TASK REQUIREMENTS: Return each line of the data below that contains the string "Sexo".

PROVIDED DATA Start Marker

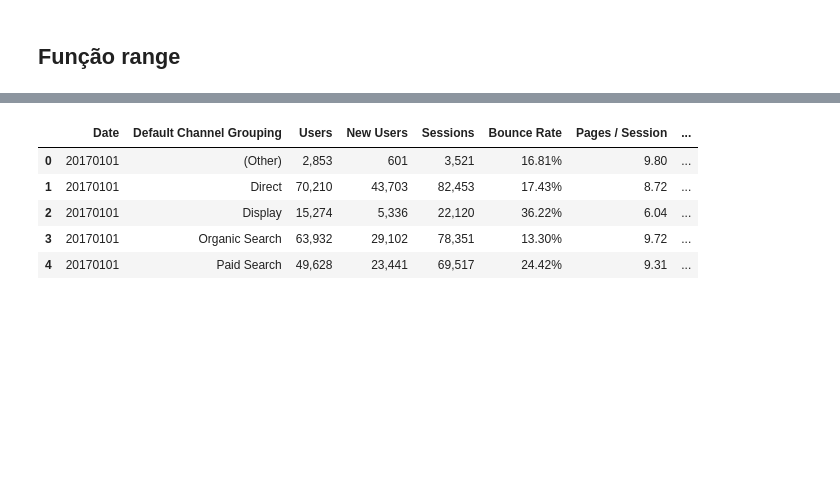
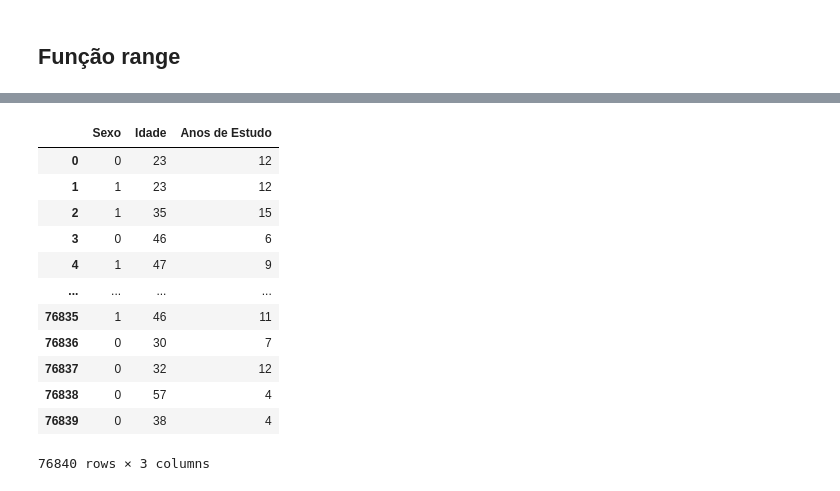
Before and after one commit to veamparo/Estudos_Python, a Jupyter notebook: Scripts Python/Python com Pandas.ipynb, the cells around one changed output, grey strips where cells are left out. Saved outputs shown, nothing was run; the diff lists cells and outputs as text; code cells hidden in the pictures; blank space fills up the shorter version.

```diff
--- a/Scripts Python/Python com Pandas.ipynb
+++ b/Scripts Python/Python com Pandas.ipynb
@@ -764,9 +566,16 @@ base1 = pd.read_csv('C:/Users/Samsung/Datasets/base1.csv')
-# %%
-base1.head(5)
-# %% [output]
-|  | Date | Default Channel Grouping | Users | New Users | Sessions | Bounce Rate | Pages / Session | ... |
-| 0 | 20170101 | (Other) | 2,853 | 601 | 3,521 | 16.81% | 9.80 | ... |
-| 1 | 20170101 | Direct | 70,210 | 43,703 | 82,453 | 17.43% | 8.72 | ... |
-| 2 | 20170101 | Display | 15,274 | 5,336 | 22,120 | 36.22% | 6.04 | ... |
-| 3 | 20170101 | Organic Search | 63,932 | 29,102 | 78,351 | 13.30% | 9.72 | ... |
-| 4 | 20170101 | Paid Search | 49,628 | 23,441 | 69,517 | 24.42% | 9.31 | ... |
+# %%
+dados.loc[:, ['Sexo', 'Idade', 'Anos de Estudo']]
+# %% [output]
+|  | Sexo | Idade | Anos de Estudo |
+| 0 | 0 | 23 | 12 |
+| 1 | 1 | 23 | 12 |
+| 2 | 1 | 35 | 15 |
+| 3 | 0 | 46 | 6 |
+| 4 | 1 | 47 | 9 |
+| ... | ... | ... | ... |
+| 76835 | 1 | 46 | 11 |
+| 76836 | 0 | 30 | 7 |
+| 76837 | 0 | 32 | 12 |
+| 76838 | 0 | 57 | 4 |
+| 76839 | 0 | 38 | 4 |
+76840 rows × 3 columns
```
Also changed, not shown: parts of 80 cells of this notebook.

PROVIDED DATA End Marker
PROVIDED DATA Start Marker

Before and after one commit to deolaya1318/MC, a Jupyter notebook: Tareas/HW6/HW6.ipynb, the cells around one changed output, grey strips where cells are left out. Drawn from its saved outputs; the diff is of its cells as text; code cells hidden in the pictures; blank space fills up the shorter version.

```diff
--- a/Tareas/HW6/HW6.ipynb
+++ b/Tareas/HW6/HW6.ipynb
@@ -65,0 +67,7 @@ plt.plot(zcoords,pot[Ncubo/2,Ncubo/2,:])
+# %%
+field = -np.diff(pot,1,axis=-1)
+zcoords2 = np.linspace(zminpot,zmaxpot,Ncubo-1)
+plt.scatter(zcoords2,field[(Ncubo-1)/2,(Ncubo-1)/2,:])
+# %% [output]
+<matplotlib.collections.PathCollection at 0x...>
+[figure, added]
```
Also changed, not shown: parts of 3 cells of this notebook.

PROVIDED DATA End Marker

EXERCISE ANSWER:
+dados.loc[:, ['Sexo', 'Idade', 'Anos de Estudo']]
+|  | Sexo | Idade | Anos de Estudo |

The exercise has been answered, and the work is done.